(Saved data entries)
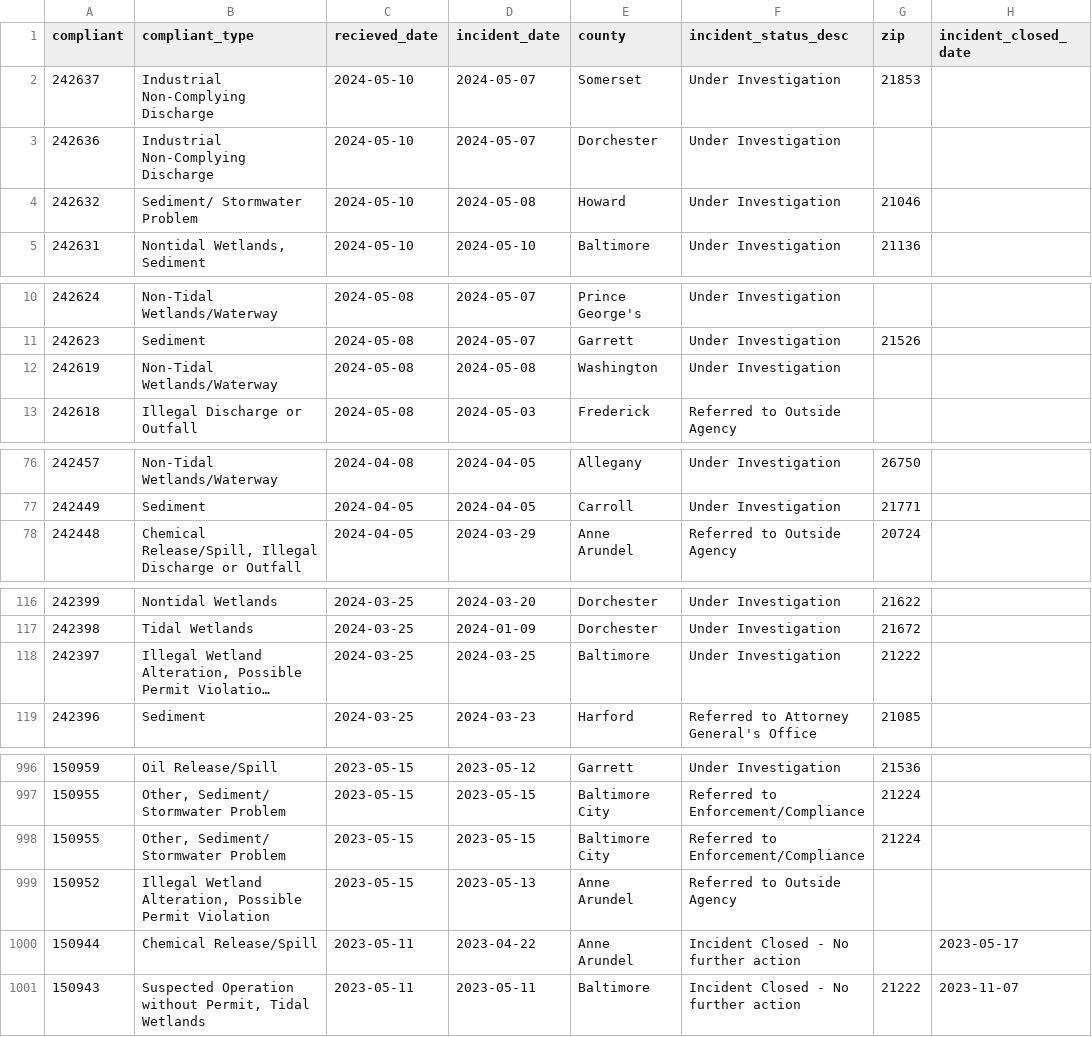
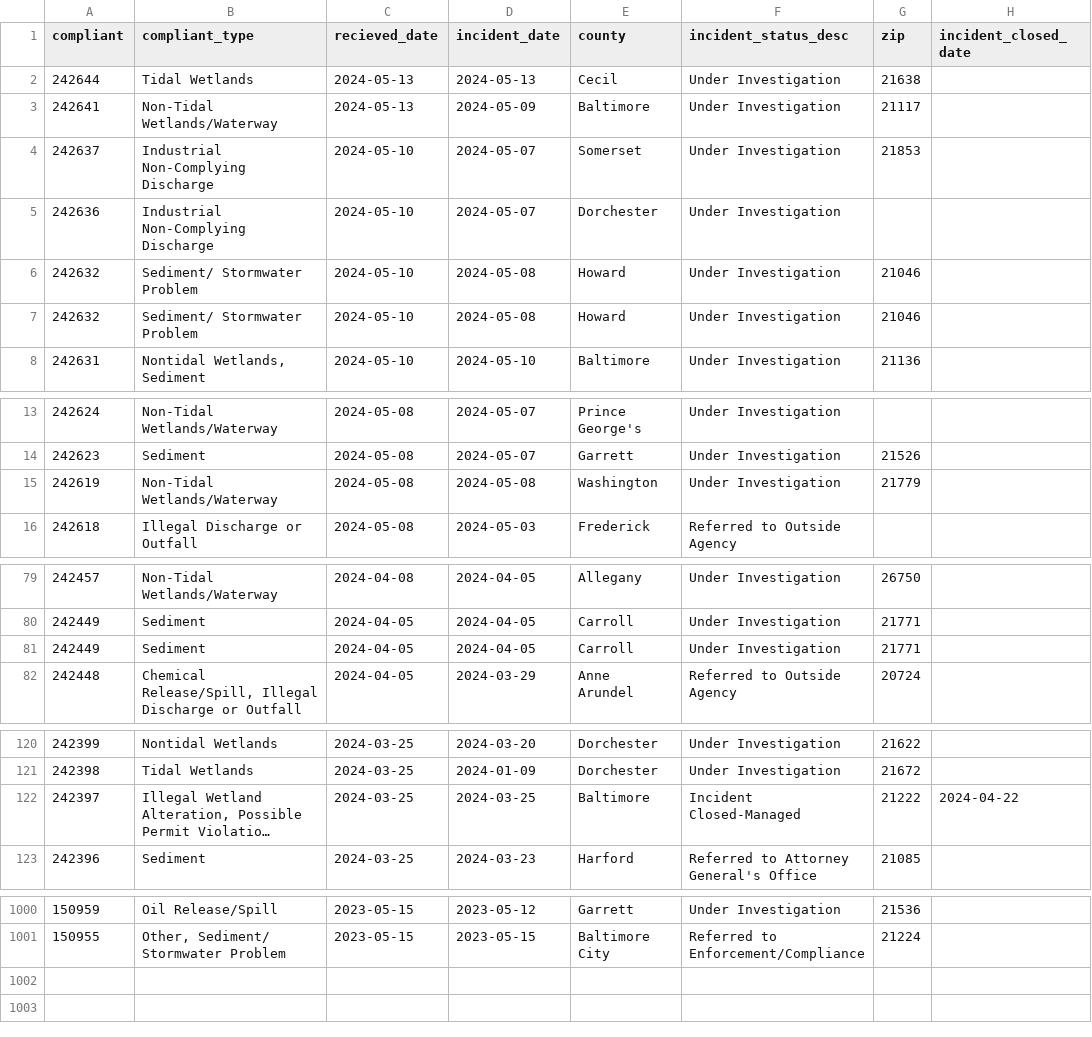
Before and after one commit to amandavhernan/enviro_complaints, a CSV file: complaints_data.csv, drawn as a sheet; only a part is shown, gaps mark what is left out; long unchanged cells end in …; removed rows and columns are numbered as before the commit, all else as after; the diff names each change by its address in the sheet, - before the commit and + after, or states it on an @@ line.

Commit message:
new complaints found

```diff
--- a/complaints_data.csv
+++ b/complaints_data.csv
+row 2: 242644 | Tidal Wetlands | 2024-05-13 | 2024-05-13 | Cecil | Under Investigation | 21638
+row 3: 242641 | Non-Tidal Wetlands/Waterway | 2024-05-13 | 2024-05-09 | Baltimore | Under Investigation | 21117
+row 6: 242632 | Sediment/ Stormwater Problem | 2024-05-10 | 2024-05-08 | Howard | Under Investigation | 21046
-G15 (zip): (empty)
+G15 (zip): 21779
+row 81: 242449 | Sediment | 2024-04-05 | 2024-04-05 | Carroll | Under Investigation | 21771
-F122 (incident_status_desc): Under Investigation
+F122 (incident_status_desc): Incident Closed-Managed
-H122 (incident_closed_date): (empty)
+H122 (incident_closed_date): 2024-04-22
-row 998: 150955 | Other, Sediment/ Stormwater Problem | 2023-05-15 | 2023-05-15 | Baltimore City | Referred to Enforcement/Compliance | 21224
-row 999: 150952 | Illegal Wetland Alteration, Possible Permit Violation | 2023-05-15 | 2023-05-13 | Anne Arundel | Referred to Outside Agency
-row 1000: 150944 | Chemical Release/Spill | 2023-05-11 | 2023-04-22 | Anne Arundel | Incident Closed - No further action |  | 2023-05-17
-row 1001: 150943 | Suspected Operation without Permit, Tidal Wetlands | 2023-05-11 | 2023-05-11 | Baltimore | Incident Closed - No further action | 21222 | 2023-11-07
```
Also changed, not shown: 1 other file.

**What the exercise asks:** Check each line above for the word "Referred" and copy every line that has it.

**The answer:**
-row 998: 150955 | Other, Sediment/ Stormwater Problem | 2023-05-15 | 2023-05-15 | Baltimore City | Referred to Enforcement/Compliance | 21224
-row 999: 150952 | Illegal Wetland Alteration, Possible Permit Violation | 2023-05-15 | 2023-05-13 | Anne Arundel | Referred to Outside Agency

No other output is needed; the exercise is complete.